A conservation expedition to the deforested hills of Haiti, struck by a major earthquake a year ago, has found frog species unseen for 20 years.In just eight days of searching in the few forest fragments left, researchers found 25 of Haiti's 49 known species.They hope this will focus attention on conserving the few percent that remain of the nation's once abundant forest.
There were concerns that people moving away from the stricken coastal zone would increase pressure on the few remaining pieces of forest.But this appears not have been the case - at least in the forests of the Massif de la Hotte and Massif de la Selle."Within Haiti, very few people have been to this area, which is one of the reasons we wanted to do this - to highlight what is still there," said Robin Moore of Conservation International, who led the expedition."If we talk to people in [the capital] Port-au-Prince about conservation, they shake their heads and ask 'what are we going to conserve?' - but we showed that there is good forest still, and it contains some unique species."The expedition was not a complete success, with no sightings of the principal target - the La Selle grass frog, which was last seen 25 years ago and is listed as possibly extinct.But among the species that were seen were five that were last recorded in 1991.

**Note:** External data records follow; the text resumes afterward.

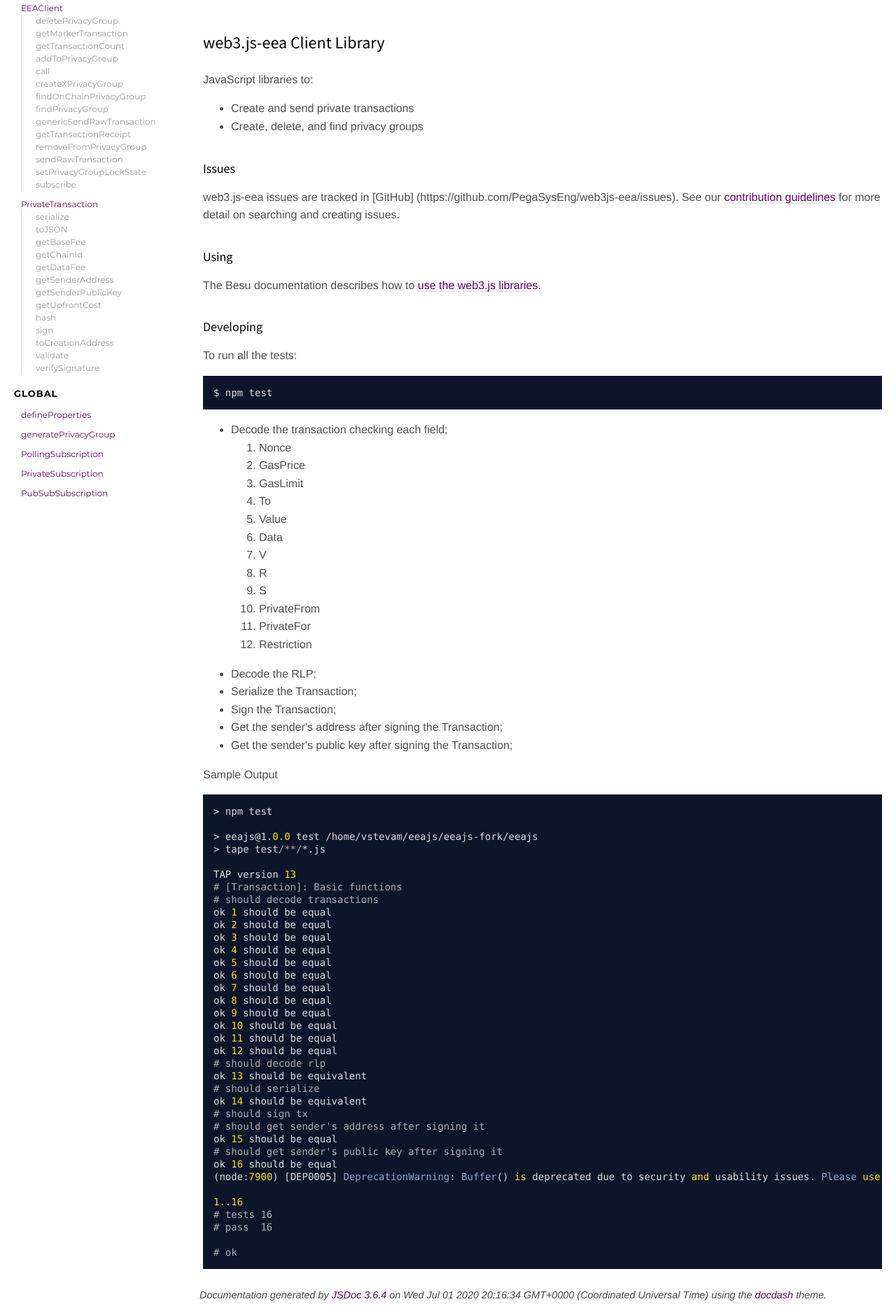
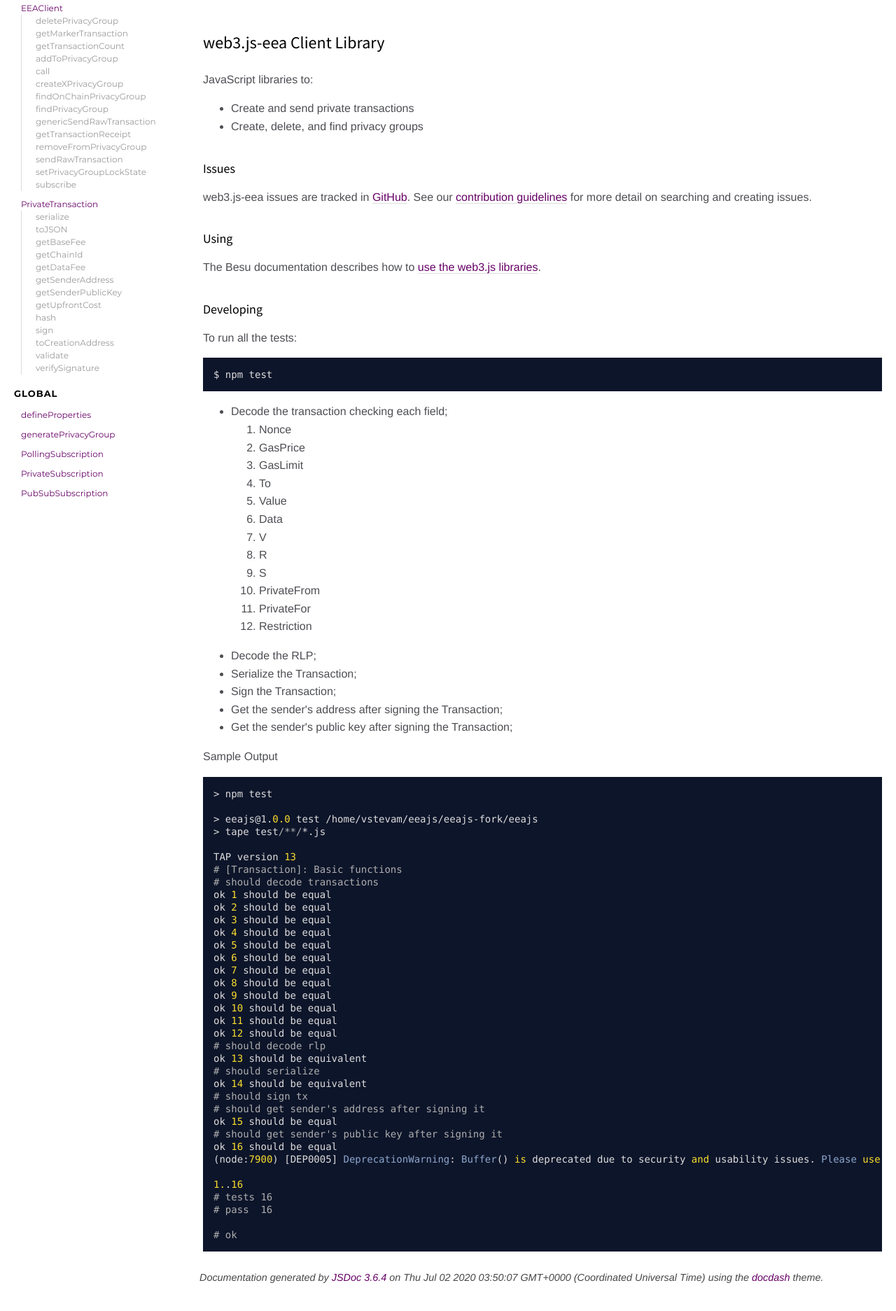
Before and after one commit to Consensys/web3js-eea, a plain HTML site: page latest/index.html in a window 1280 px wide. Shown: the part 72-1945 px from the top of the page at 70% size. After the commit the page ends 1920 px from the top, so only its background shows below. Drawn offline with Linux system fonts and the light colour scheme.

Commit message:
Automated SDK documentation update
[ci skip] Circle CI build 300, see https://circleci.com/gh/PegaSysEng/web3js-eea/300

Branch: master, commit: 09cc0f91b4f281e33a923859f285f4913b75cefb, tag:none

```diff
--- a/latest/index.html
+++ b/latest/index.html
@@ -64,7 +64,7 @@
 <li>Create, delete, and find privacy groups</li>
 </ul>
 <h2>Issues</h2>
-<p>web3.js-eea issues are tracked in [GitHub] (https://github.com/PegaSysEng/web3js-eea/issues).
+<p>web3.js-eea issues are tracked in <a href="https://github.com/PegaSysEng/web3js-eea/issues">GitHub</a>.
 See our <a href="https://github.com/PegaSysEng/web3js-eea/blob/master/CONTRIBUTING.md">contribution guidelines</a> for more detail on searching and creating issues.</p>
 <h2>Using</h2>
 <p>The Besu documentation describes how to <a href="https://besu.hyperledger.org/en/latest/Reference/web3js-eea-Methods/">use the web3.js libraries</a>.</p>
@@ -147,7 +147,7 @@
 <br class="clear">
 
 <footer>
-    Documentation generated by <a href="https://github.com/jsdoc3/jsdoc">JSDoc 3.6.4</a> on Wed Jul 01 2020 20:16:34 GMT+0000 (Coordinated Universal Time) using the <a href="https://github.com/clenemt/docdash">docdash</a> theme.
+    Documentation generated by <a href="https://github.com/jsdoc3/jsdoc">JSDoc 3.6.4</a> on Thu Jul 02 2020 03:50:07 GMT+0000 (Coordinated Universal Time) using the <a href="https://github.com/clenemt/docdash">docdash</a> theme.
 </footer>
 
 <script>prettyPrint();</script>
```
Also changed, not shown: latest/EEAClient.html (+1 -1 lines), latest/PrivateTransaction.html (+1 -1 lines), latest/custom-ethjs-util.js.html (+1 -1 lines), latest/global.html (+1 -1 lines), latest/index.js.html (+1 -1 lines), latest/privacyGroup.js.html (+1 -1 lines), latest/privateSubscription.js.html (+1 -1 lines), latest/privateTransaction.js.html (+1 -1 lines).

The expedition to Haiti in October was run by Conservation International and the Amphibian Specialist Group of the International Union for the Conservation of Nature (IUCN).It was an adjunct to a larger project aiming to rediscover amphibian species thought to be extinct - a project that has already turned up a Mexican salamander not seen since its discovery in 1941, a frog from the Ivory Coast last observed in 1967, and another frog from Democratic Republic of Congo not seen since 1979.Read rest and pics here : http://www.bbc.co.uk/news/science-environment-12164264